Source records:
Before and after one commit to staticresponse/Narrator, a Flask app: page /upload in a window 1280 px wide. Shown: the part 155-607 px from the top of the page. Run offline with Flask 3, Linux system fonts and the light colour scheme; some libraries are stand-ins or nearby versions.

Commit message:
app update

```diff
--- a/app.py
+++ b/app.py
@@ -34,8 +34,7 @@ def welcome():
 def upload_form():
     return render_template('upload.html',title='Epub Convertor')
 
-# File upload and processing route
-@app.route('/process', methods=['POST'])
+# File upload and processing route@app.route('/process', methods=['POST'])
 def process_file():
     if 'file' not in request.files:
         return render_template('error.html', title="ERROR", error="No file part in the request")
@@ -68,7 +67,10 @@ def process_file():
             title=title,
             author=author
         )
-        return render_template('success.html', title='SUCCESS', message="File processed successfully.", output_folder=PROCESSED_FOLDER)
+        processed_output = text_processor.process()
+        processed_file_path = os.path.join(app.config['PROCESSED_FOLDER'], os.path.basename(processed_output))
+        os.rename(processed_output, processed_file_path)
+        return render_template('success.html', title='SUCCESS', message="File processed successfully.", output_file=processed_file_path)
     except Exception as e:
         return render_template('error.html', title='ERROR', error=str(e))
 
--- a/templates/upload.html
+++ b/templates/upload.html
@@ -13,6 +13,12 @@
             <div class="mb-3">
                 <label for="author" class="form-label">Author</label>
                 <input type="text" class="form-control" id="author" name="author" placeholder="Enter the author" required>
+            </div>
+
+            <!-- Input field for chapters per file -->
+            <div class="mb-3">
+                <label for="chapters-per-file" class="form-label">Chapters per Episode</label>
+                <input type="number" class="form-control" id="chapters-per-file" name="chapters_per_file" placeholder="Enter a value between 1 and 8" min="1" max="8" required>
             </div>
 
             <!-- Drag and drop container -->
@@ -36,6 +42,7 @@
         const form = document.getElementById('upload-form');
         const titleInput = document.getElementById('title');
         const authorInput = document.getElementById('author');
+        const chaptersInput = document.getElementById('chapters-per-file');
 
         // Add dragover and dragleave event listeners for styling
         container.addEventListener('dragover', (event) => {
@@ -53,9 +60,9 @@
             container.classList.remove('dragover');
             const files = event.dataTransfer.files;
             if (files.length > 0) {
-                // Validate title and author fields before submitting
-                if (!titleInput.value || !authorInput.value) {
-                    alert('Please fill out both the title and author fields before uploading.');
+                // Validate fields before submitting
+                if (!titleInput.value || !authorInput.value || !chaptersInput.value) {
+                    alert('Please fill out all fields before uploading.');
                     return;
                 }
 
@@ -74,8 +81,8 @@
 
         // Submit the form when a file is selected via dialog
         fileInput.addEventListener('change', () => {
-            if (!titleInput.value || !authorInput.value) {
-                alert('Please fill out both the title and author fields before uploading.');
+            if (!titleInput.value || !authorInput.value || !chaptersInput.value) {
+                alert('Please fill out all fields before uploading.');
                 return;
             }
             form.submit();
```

...

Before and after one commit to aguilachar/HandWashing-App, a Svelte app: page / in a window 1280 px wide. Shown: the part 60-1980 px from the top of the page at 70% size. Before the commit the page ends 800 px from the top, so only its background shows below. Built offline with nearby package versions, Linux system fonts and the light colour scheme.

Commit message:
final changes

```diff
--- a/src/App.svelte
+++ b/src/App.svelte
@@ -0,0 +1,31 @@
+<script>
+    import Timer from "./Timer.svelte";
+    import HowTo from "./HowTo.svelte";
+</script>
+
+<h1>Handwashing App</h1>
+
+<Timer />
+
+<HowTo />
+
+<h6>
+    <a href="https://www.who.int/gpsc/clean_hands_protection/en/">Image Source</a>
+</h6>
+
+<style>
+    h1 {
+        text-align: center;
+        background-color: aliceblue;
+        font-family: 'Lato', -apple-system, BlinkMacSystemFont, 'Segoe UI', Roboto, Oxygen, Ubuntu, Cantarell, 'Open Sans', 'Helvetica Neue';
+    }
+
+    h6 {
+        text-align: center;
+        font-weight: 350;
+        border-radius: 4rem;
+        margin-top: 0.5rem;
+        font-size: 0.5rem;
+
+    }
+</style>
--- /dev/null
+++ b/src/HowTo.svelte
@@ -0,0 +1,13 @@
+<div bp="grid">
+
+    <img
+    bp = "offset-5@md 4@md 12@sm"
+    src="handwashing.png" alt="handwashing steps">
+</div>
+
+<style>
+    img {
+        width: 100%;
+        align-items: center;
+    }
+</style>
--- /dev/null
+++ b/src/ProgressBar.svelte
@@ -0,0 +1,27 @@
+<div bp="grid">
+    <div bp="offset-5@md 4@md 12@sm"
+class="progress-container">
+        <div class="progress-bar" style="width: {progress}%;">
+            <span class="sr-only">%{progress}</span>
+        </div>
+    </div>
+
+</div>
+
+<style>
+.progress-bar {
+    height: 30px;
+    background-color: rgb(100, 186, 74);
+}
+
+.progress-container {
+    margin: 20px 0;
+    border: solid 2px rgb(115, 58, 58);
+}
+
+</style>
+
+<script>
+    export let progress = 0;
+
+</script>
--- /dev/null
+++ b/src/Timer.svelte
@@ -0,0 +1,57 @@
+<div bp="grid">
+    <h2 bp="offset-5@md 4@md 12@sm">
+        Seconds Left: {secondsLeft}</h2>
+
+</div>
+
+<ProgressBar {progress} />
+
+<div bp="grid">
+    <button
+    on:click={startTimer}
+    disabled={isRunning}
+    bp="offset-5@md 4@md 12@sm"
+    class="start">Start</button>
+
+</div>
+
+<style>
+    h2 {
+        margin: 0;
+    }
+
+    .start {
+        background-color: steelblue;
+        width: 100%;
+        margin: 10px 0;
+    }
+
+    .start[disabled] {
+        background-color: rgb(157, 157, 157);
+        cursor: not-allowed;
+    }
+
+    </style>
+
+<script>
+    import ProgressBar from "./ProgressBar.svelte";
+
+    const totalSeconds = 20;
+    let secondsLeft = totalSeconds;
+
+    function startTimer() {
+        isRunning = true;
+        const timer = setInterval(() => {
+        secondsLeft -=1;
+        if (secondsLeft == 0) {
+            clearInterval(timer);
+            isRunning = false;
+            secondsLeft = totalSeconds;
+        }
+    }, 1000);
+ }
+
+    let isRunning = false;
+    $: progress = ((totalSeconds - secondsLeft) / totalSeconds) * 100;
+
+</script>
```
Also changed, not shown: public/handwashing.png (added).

--

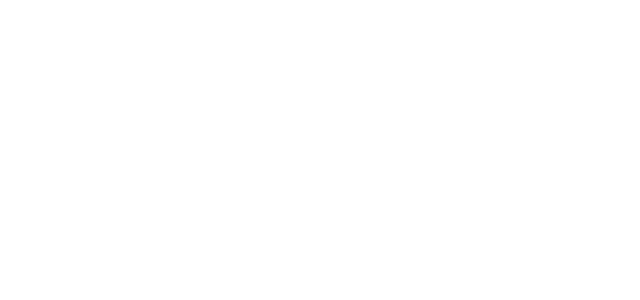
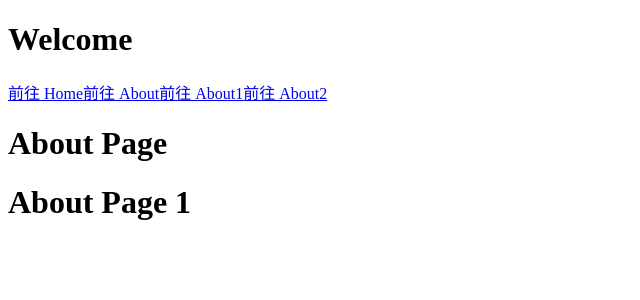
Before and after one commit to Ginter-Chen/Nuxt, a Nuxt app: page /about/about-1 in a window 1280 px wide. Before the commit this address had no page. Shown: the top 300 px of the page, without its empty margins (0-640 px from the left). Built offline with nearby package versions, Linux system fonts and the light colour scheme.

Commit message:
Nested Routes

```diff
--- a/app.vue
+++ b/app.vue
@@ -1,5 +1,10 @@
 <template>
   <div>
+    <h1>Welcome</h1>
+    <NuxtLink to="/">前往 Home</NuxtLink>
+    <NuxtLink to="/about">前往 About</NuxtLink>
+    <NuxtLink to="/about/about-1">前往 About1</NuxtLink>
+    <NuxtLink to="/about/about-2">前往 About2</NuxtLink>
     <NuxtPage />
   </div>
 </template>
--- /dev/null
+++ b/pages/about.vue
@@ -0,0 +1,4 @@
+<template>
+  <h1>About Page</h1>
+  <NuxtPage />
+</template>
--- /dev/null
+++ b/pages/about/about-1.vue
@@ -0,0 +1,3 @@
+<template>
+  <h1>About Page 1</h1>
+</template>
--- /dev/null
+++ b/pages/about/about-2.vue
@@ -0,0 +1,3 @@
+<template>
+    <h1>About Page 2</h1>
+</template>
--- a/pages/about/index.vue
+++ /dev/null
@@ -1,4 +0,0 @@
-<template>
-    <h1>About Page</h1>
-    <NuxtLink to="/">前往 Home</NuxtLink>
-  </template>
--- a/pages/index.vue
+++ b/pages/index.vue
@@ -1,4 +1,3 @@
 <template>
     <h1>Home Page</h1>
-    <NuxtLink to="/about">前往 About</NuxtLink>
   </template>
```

◆ Task directions ◆
Lines in the data that include the word "authorInput" should all be copied.

◆ Worked solution ◆
         const authorInput = document.getElementById('author');
-                if (!titleInput.value || !authorInput.value) {
+                if (!titleInput.value || !authorInput.value || !chaptersInput.value) {
-            if (!titleInput.value || !authorInput.value) {
+            if (!titleInput.value || !authorInput.value || !chaptersInput.value) {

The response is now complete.